Data for processing:
• • • • •

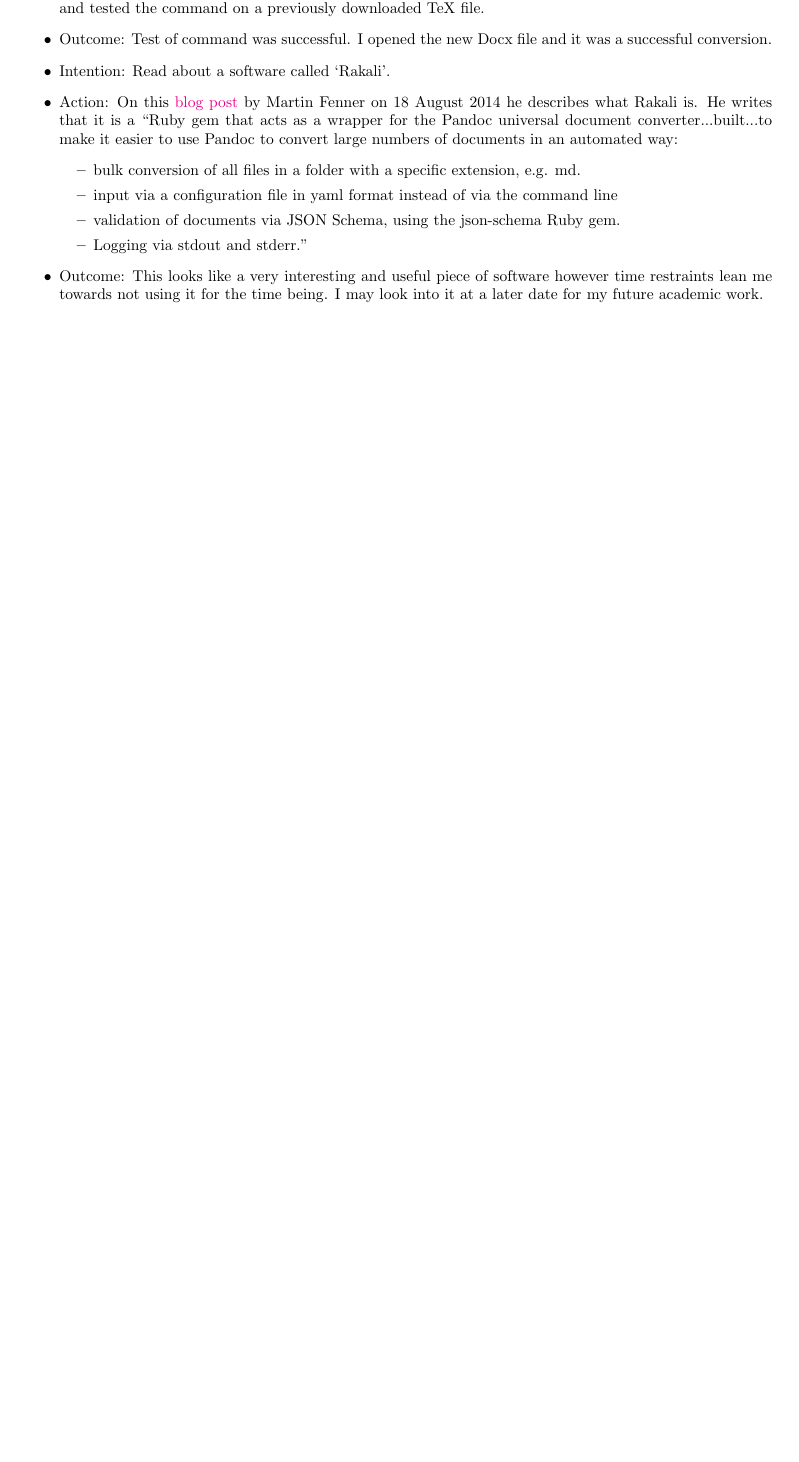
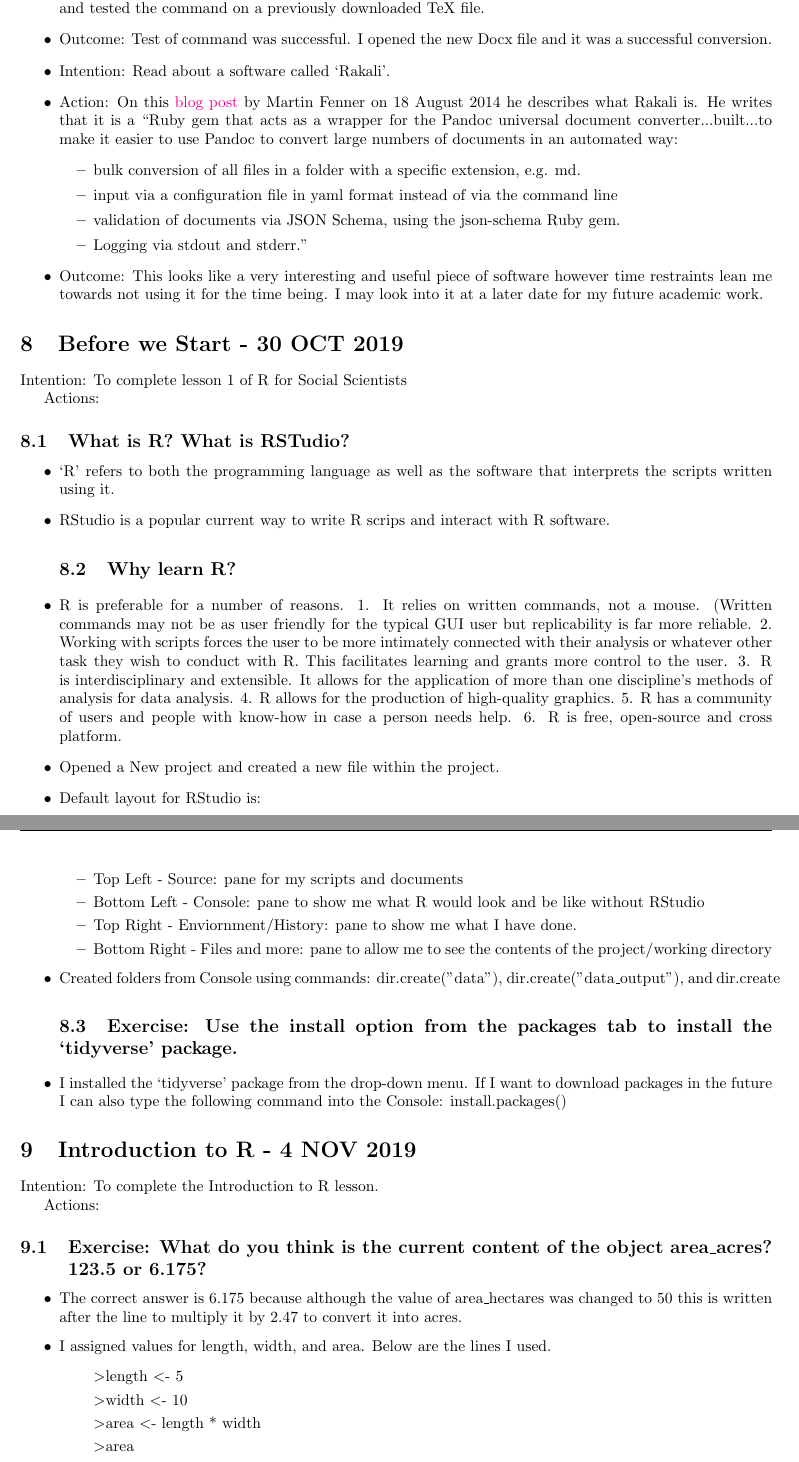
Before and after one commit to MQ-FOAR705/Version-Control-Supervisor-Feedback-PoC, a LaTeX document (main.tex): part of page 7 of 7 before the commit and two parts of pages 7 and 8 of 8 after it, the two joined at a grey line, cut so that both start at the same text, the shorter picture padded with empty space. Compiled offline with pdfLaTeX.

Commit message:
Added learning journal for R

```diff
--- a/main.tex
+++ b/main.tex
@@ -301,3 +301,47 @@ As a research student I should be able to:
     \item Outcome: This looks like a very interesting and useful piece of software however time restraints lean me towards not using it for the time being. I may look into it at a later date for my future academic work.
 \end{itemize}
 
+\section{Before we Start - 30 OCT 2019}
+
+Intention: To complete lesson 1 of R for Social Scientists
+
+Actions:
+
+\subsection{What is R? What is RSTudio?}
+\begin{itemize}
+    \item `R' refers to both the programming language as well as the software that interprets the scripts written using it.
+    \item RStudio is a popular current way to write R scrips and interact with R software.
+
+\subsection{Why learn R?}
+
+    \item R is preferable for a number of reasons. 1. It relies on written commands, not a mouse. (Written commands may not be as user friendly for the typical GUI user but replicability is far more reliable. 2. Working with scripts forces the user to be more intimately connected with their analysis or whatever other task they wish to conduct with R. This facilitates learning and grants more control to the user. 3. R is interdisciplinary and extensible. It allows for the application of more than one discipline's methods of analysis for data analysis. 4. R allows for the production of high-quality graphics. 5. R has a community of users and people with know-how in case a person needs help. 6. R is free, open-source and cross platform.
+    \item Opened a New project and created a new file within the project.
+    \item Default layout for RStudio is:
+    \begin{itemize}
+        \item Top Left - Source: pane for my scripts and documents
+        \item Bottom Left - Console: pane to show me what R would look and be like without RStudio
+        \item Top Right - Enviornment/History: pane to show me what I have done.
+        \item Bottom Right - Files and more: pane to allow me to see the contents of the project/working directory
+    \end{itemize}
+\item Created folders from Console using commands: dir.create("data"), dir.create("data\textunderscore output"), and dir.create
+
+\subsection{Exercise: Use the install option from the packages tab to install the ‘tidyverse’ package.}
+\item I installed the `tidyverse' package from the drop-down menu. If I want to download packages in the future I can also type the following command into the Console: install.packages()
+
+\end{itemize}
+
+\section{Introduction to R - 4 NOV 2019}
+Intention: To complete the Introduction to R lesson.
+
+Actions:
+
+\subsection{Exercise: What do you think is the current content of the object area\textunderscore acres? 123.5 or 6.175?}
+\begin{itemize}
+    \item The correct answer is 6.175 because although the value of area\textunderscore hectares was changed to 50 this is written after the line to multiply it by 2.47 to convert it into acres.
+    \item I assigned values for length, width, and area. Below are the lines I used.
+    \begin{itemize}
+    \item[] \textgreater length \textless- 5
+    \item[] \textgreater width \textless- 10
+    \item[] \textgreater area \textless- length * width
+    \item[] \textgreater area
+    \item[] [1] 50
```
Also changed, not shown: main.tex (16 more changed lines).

• • • • •

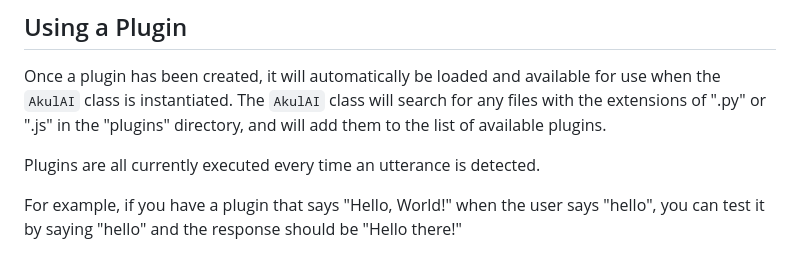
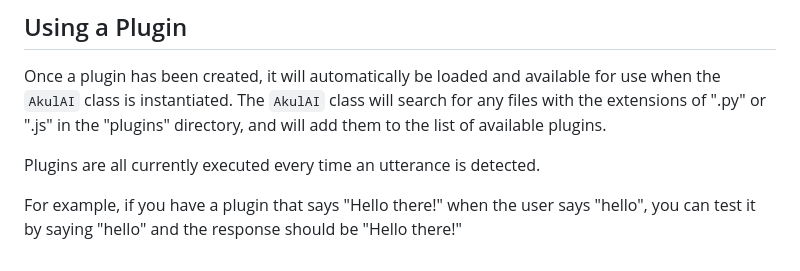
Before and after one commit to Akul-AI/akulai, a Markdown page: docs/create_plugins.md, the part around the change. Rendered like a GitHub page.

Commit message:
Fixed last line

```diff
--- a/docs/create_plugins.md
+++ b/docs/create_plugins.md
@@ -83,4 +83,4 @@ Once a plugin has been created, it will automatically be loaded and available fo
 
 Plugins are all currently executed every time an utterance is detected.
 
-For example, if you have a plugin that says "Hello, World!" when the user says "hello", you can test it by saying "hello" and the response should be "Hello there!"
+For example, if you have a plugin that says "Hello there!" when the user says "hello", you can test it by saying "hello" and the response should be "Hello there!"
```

• • • • •

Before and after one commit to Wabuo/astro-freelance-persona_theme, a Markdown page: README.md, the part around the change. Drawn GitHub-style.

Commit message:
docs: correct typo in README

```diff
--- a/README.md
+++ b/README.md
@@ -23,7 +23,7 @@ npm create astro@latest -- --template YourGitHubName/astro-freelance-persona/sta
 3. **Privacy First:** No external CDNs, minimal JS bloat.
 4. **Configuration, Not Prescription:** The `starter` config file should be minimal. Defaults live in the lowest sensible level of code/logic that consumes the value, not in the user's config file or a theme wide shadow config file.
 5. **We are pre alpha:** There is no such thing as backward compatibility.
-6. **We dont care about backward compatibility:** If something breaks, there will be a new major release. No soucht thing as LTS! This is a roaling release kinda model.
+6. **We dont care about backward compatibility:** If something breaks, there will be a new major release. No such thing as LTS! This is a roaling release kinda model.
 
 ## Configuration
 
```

• • • • •

Problem: Count the lines in the listing that hold the word "changed", then give the number and nothing else.

Exercise answer: 2